§ Work order: Show every line below where "verification" appears.

Change listing data:
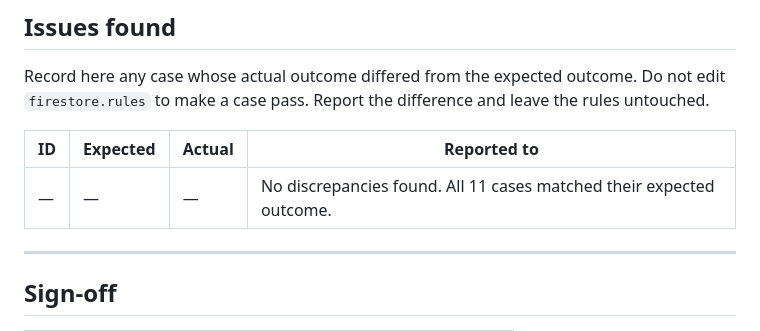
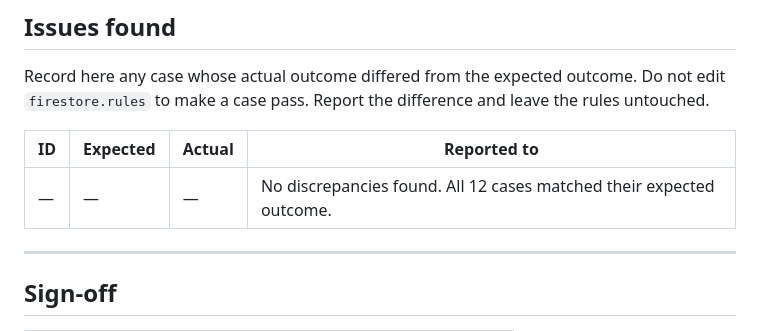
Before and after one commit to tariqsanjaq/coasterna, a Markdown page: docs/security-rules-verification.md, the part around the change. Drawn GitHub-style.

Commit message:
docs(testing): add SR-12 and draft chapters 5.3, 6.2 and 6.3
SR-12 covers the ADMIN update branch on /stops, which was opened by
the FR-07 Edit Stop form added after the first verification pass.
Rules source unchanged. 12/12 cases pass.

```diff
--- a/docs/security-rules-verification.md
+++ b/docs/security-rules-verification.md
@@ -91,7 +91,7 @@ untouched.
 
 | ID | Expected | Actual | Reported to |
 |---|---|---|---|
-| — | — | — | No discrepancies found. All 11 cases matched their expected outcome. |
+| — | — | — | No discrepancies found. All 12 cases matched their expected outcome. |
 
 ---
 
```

---

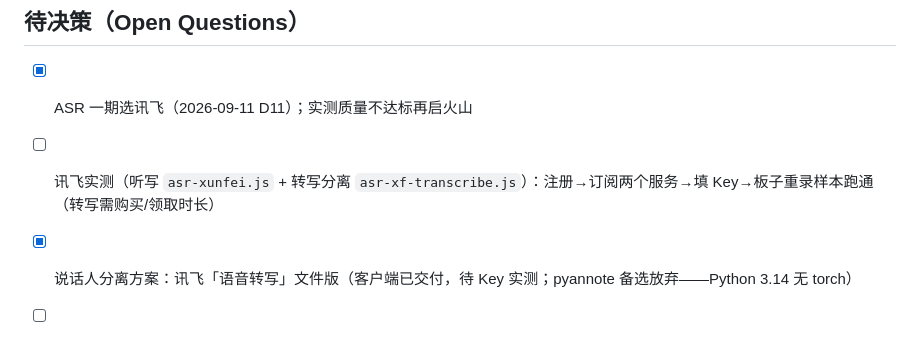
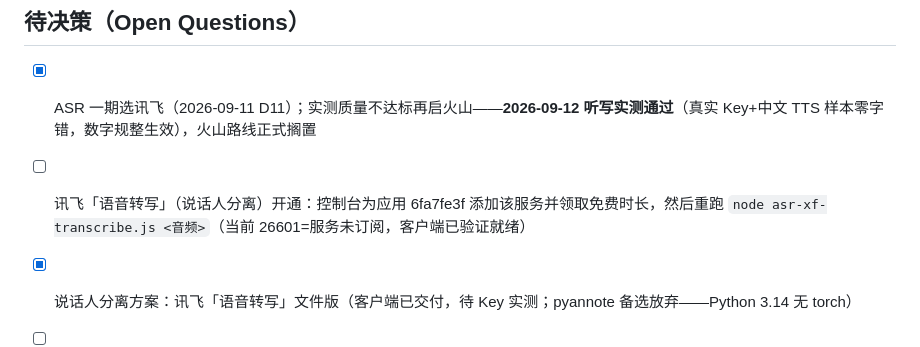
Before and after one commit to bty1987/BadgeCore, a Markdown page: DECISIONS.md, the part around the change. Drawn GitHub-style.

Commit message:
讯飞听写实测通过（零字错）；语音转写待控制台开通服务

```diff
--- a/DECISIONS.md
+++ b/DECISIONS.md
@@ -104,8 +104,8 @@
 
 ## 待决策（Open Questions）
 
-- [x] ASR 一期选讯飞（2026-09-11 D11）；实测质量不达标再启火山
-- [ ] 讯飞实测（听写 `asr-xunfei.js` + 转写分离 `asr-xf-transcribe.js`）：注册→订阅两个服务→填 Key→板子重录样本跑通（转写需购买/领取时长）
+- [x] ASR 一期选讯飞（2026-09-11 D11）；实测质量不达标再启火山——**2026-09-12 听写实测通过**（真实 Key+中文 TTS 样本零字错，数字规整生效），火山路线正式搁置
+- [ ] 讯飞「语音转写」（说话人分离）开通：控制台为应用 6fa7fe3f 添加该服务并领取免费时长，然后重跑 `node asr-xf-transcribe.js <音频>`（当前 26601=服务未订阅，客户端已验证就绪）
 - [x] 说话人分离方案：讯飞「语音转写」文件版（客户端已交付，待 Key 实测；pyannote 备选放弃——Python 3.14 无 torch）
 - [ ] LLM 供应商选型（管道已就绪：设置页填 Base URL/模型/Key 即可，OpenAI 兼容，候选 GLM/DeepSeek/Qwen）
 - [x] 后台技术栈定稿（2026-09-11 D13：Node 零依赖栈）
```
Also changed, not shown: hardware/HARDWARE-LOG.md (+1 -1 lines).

§ Written response:
Before and after one commit to tariqsanjaq/coasterna, a Markdown page: docs/security-rules-verification.md, the part around the change. Drawn GitHub-style.
the FR-07 Edit Stop form added after the first verification pass.
--- a/docs/security-rules-verification.md
+++ b/docs/security-rules-verification.md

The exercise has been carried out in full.